|Name:||ATP-binding cassette, sub-family D (ALD), member 1, pseudogene 4|
|PubMed (9215666):|| Eichler EE, Budarf ML, Rocchi M, Deaven LL, Doggett NA, Baldini A, NelsonDL, Mohrenweiser HW. Interchromosomal duplications of the adrenoleukodystrophy locus: a phenomenonof pericentromeric plasticity.Hum Mol Genet. 1997 Jul;6(7):991-1002. PMID: 9215666 [PubMed - indexed for MEDLINE]|
A 9.7 kb segment encompassing exons 7-10 of the adrenoleukodystrophy (ALD) locus of the X chromosome has duplicated to specific locations near the pericentromeric regions of human chromosomes 2p11,10p11, 16p11 and 22q11. Comparative sequence analysis reveals 92-96% nucleotide identity, indicating that the autosomal ALD paralogs arose relatively recently during the course of higher primate evolution (5-10 million years ago). Analysis of sequences flanking the duplication region identifies the presence of an unusual GCTTTTTGC repeat which may be a sequence-specific integration site for the process of pericentromeric-directed transposition. The breakpoint sequence and phylogenetic analysis predict a two-step transposition model, in which a duplication from Xq28 to pericentromeric 2p11 occurred once, followed by a rapid distribution of a larger duplicon cassette among the pericentromeric regions. In addition to facilitating more effective mutation detection among ALD patients, these findings provide further insight into the molecular basis underlying a pericentromeric-directed mechanism for non-homologous interchromosomal exchange.
|PubMed (10591208):|| Dunham I, Shimizu N, Roe BA, Chissoe S, Hunt AR, Collins JE, Bruskiewich R,Beare DM, Clamp M, Smink LJ, Ainscough R, Almeida JP, Babbage A, Bagguley C,Bailey J, Barlow K, Bates KN, Beasley O, Bird CP, Blakey S, Bridgeman AM, BuckD, Burgess J, Burrill WD, O'Brien KP, et al. The DNA sequence of human chromosome 22.Nature. 1999 Dec 2;402(6761):489-95. Erratum in: Nature 2000 Apr20;404(6780):904. PMID: 10591208 [PubMed - indexed for MEDLINE]|

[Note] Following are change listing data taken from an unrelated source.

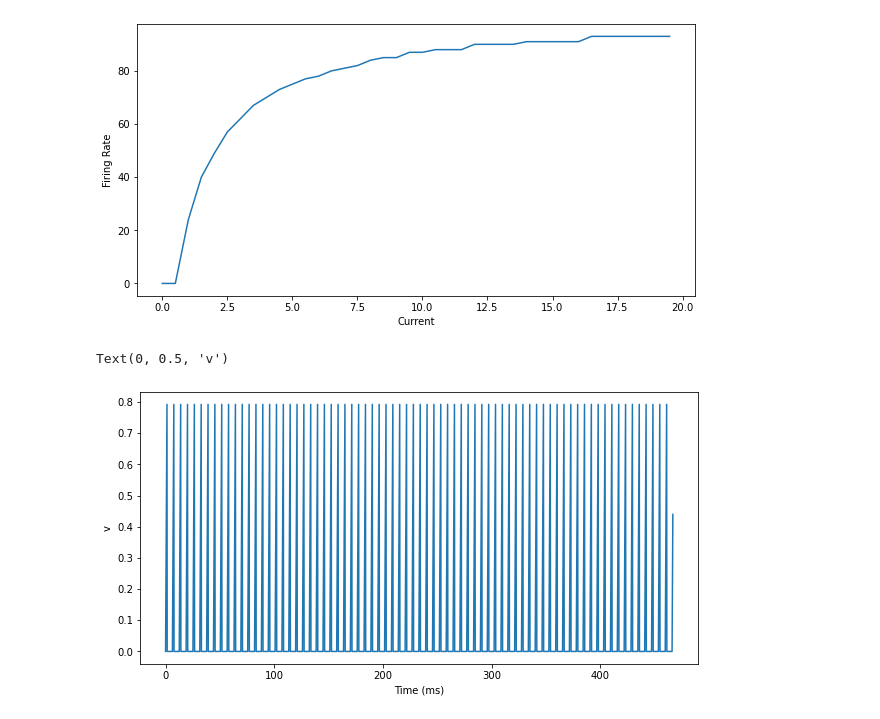
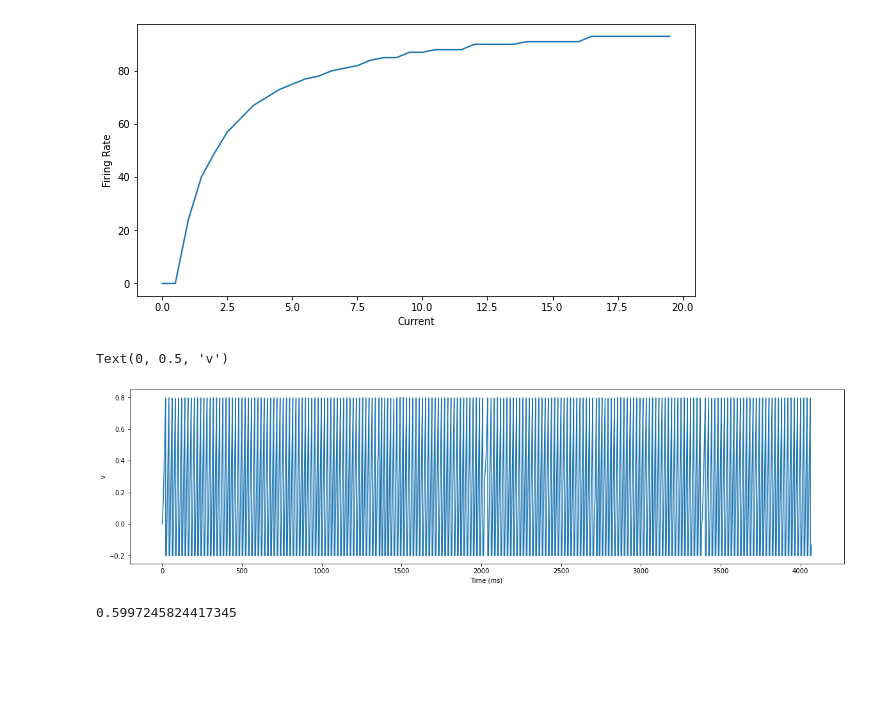
Before and after one commit to samuelbrege/snnResearch, a Jupyter notebook: cellTests.ipynb, the cells around one changed output. Saved outputs shown, nothing was run; the diff lists cells and outputs as text; code cells hidden in the pictures; blank space fills up the shorter version.

Commit message:
speed cell

```diff
--- a/cellTests.ipynb
+++ b/cellTests.ipynb
@@ -6,8 +6,9 @@ import pandas as pd
 import matplotlib.pyplot as plt
 # %%
 #velocity data from simKex
-velocity = pd.read_csv('velocity_data.csv')
-velocity = velocity.drop('Unnamed: 0', axis='columns')
+velocity_df = pd.read_csv('velocity_data.csv')
+velocity_df = velocity_df.drop('Unnamed: 0', axis='columns')
+velocity = velocity_df.to_numpy()
 
 timesteps = np.arange(0, len(velocity), 1)
 # %%
@@ -114,37 +109,53 @@ Text(0, 0.5, 'Firing Rate')
 # %%
 #Speed cell
 #Firing rate proportional to speed
 #Always firing, with higher speed = more firing, lower/0 speed = less firing (but still some)
 
 #Needed before each sim to prevent error
 b2.start_scope()
 
 #constants/hyperparameters
-tau = 10*b2.ms
+
+#speed of voltage increase
+tau = 100*b2.ms
+
+#How much speed affects voltage
+sW = 10
+
 threshold = 0.8
-reset = 0
+reset = -0.2
 refractory = 5 * b2.ms
 time = len(timesteps) * b2.ms
 b2.defaultclock.dt = 0.1 * b2.ms
 
 
 eqs = '''
-dv/dt = (2.5+I-v)/tau : 1 (unless refractory)
+dv/dt = (1+I-v)/tau : 1 (unless refractory)
 I : 1
+step : 1
 '''
 
 G = b2.NeuronGroup(1, eqs, threshold='v>'+str(threshold), reset='v = '+str(reset),
                     refractory=refractory, method='exact')
 
 M = b2.StateMonitor(G, 'v', record=0)
+G.I = 0
+G.step = 0
 
-G.I = 4
+@b2.network_operation(dt=1*b2.ms)
+def getSpeed():
+    G.I = sW * np.sum(np.abs(velocity[int(G.step[0])]))
+    G.step += 1
+b2.run(time)
 
-b2.run(time)
-fig, ax = plt.subplots(figsize=(10,5))
+fig, ax = plt.subplots(figsize=(20,5))
 ax.plot(M.t/b2.ms, M.v[0])
 ax.set_xlabel('Time (ms)')
 ax.set_ylabel('v')
 # %% [output]
 Text(0, 0.5, 'v')
-[figure, old version]
+[figure, new version]
+# %%
+np.sum(np.abs(velocity[100]))
+# %% [output]
+0.5997245824417345
```
Also changed, not shown: parts of 1 cell of this notebook.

Knowledge of the complete genomic DNA sequence of an organism allows a systematic approach to defining its genetic components. The genomic sequence provides access to the complete structures of all genes, including those without known function, their control elements, and, by inference, the proteins they encode, as well as all other biologically important sequences. Furthermore, the sequence is a rich and permanent source of information for the design of further biological studies of the organism and for the study of evolution through cross-species sequence comparison. The power of this approach has been amply demonstrated by the determination of the sequences of a number of microbial and model organisms. The next step is to obtain the complete sequence of the entire human genome. Here we report the sequence of the euchromatic part of human chromosome 22. The sequence obtained consists of 12 contiguous segments spanning 33.4 megabases, contains at least 545 genes and 134 pseudogenes, and provides the first view of the complex chromosomal landscapes that will be found in the rest of the genome.